AS THEY TIPTOE FROM THE bedsides of their half-asleep children, parents get last calls — usually bids for a glass of water or one more story.
But a few days ago, my first grader said something unexpected from his place on the bottom bunk in the dark bedroom as I gently pulled the door shut.
“Mama? Guess what? I got third place in the Tigers against Teasers poster contest,” Andy, 7, said.
Anti-bullying posters tacked to hallway walls at Erie Elementary School where a tiger is the mascot spell out the players in this story –who is a bully, who is a target, and who is a bystander — and choices each one can make.
The contest aims to enrich learning by challenging students to make their own poster, to draw and write about what good they could do as bystanders.
Perhaps it is no coincidence that the Tigers against Teasers poster contest coincides with the Jan. 15 birthday celebration of Dr. Martin Luther King Jr. observed this year on Jan. 19.
Students get a G-rated version of what black people suffered and still suffer at the hands of white bullies through an MLK unit.
Teachers spare them the details of his last days — the bomb threat that delayed his plane from leaving Atlanta for the sanitation workers strike in Memphis; the bullet that ripped through his right cheek as he stood on the second floor balcony of the Lorraine Motel; the hatred he weathered for rallying targets and bystanders to resist bullies without violence.
Yet, they get the point.
Everyone has a playground, and not everyone on that playground plays nice.
Andy’s poster, with its cave wall-like drawings, reflects that understanding.
He drew a red circle and slash across a bully stick figure thrusting some sort of weapon at a target stick figure gushing tears from a submissive position on the ground.
Andy listed the word “No” in the left column under this illustration and wrote, “No teasing. No being mean. No pushing.”
In the next frame, he drew a bystander stick figure reaching down to the crying person to give the target of bullying a hand up.
A list of the word “Yes” — as in, “Yes, you should help.
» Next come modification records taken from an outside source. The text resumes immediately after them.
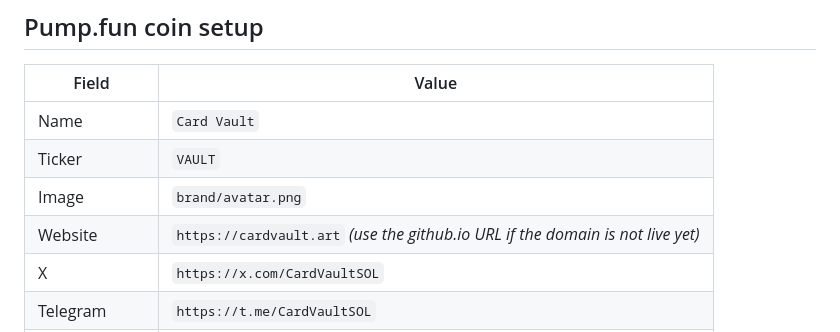
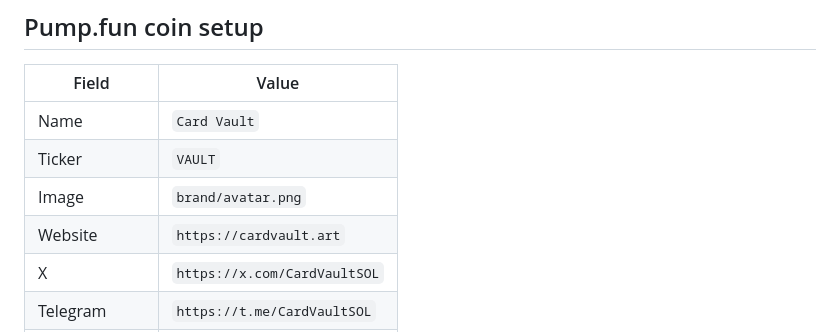
Before and after one commit to Zeronero47/CardVault, a Markdown page: LAUNCH.md, the part around the change. Drawn GitHub-style.

```diff
--- a/LAUNCH.md
+++ b/LAUNCH.md
@@ -14,7 +14,7 @@ improvise replacements on the day.
 | Name | `Card Vault` |
 | Ticker | `VAULT` |
 | Image | `brand/avatar.png` |
-| Website | `https://cardvault.art` *(use the github.io URL if the domain is not live yet)* |
+| Website | `https://cardvault.art` |
 | X | `https://x.com/CardVaultSOL` |
 | Telegram | `https://t.me/CardVaultSOL` |
 | Denomination | **SOL** |
```
Also changed, not shown: README.md (+2 -4 lines), ROADMAP.md (+12 -11 lines).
Yes, you should be nice.” — stacks up under this illustration.
When I was in first grade in the mid 1970s, MLK had been dead just seven years, and it would take until 2000 for all 50 states to recognize the federal holiday honoring him on his birthday.
I am uncertain as to when elementary school textbooks wove his life and legacy into the curriculum.
But this addition, along with projects such as the poster contest to raise awareness, heartens me– makes me feel the press of progress as our youngest citizens learn about MLK’s message and good fight.
That is especially true since his work remains unfinished across discrimination’s waterfront, and bullying continues to rock our boat.
MLK wrote as much from his Birmingham jail cell: “Injustice anywhere is a threat to justice everywhere.”